Source: John Haskey, Childlessness, Cohabitation and Partnership History in Great Britain, Working Paper 62, Oxford Centre for Population Research
The population of the United Kingdom was estimated to be 63.7 million in mid-2012, up from 63.3 million in mid-2011. This represented a growth of 419,900 (0.7 per cent). There were 813,200 births – the largest number since 1972. Net immigration of 165,600 accounted for 39 per cent of the population increase. The absolute increase in population of the UK was greater than that of any other European Union member state during the period.
Source: Annual Mid-year Population Estimates, 2011 and 2012, Office for National Statistics
An article examined whether gender equality mattered for fertility in European countries. It said that gender equality needed to be conceptualized in a way that allowed for a distinction between gender difference and gender inequality. There was no uniform effect of gender equality on childbearing intentions.

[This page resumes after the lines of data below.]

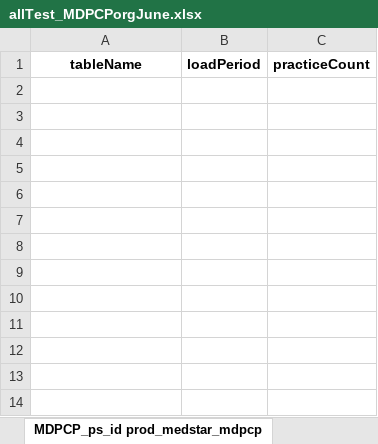
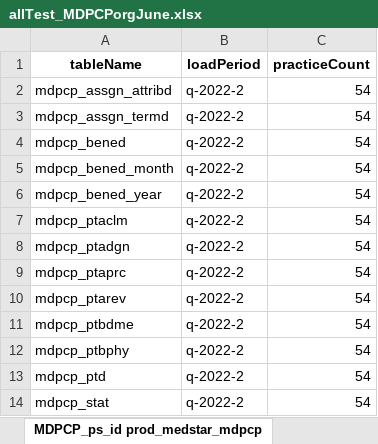
Before and after one commit to mikeoconnor-cj/pythonWrk, an Excel workbook: allTest_MDPCPorgJune.xlsx, sheet MDPCP_ps_id prod_medstar_mdpcp, drawn as a sheet; values as stored, in another font and other column widths than the file's, no borders; the diff names each change by its address in the sheet, - before the commit and + after, or states it on an @@ line.

Commit message:
mdpdp qa2

```diff
--- a/allTest_MDPCPorgJune.xlsx (sheet MDPCP_ps_id prod_medstar_mdpcp)
+++ b/allTest_MDPCPorgJune.xlsx (sheet MDPCP_ps_id prod_medstar_mdpcp)
+row 2: mdpcp_assgn_attribd | q-2022-2 | 54
+row 3: mdpcp_assgn_termd | q-2022-2 | 54
+row 4: mdpcp_bened | q-2022-2 | 54
+row 5: mdpcp_bened_month | q-2022-2 | 54
+row 6: mdpcp_bened_year | q-2022-2 | 54
+row 7: mdpcp_ptaclm | q-2022-2 | 54
+row 8: mdpcp_ptadgn | q-2022-2 | 54
+row 9: mdpcp_ptaprc | q-2022-2 | 54
+row 10: mdpcp_ptarev | q-2022-2 | 54
+row 11: mdpcp_ptbdme | q-2022-2 | 54
+row 12: mdpcp_ptbphy | q-2022-2 | 54
+row 13: mdpcp_ptd | q-2022-2 | 54
+row 14: mdpcp_stat | q-2022-2 | 54
```
Also changed, not shown: sheet RstrDesc prod_medstar_mdpcp.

Source: Gerda Neyer, Trude Lappegard, and Daniele Vignoli, 'Gender equality and fertility: which equality matters?', European Journal of Population, Volume 29 Number 3
A think-tank report said that single-child parents should be more confident about the potential benefits of expanding their family, and not be put off by exaggerated warnings about the costs. Children with siblings tended to be healthier, happier, and more well-rounded. More account should be taken of the 'economies of scale' produced by siblings – such as handed-down equipment and shared holidays.
Source: Colin Brazier (with Therese Wallin), Sticking up for Siblings: Who's deciding the size of Britain's families?, Civitas
An article examined why large parts of Europe had apparently decided to commit 'demographic suicide' through low fertility rates.
Source: Lant Pritchett and Martina Viarengo, 'Why demographic suicide? The puzzles of European fertility', Population and Development Review, Volume 38 Issue Supplement S1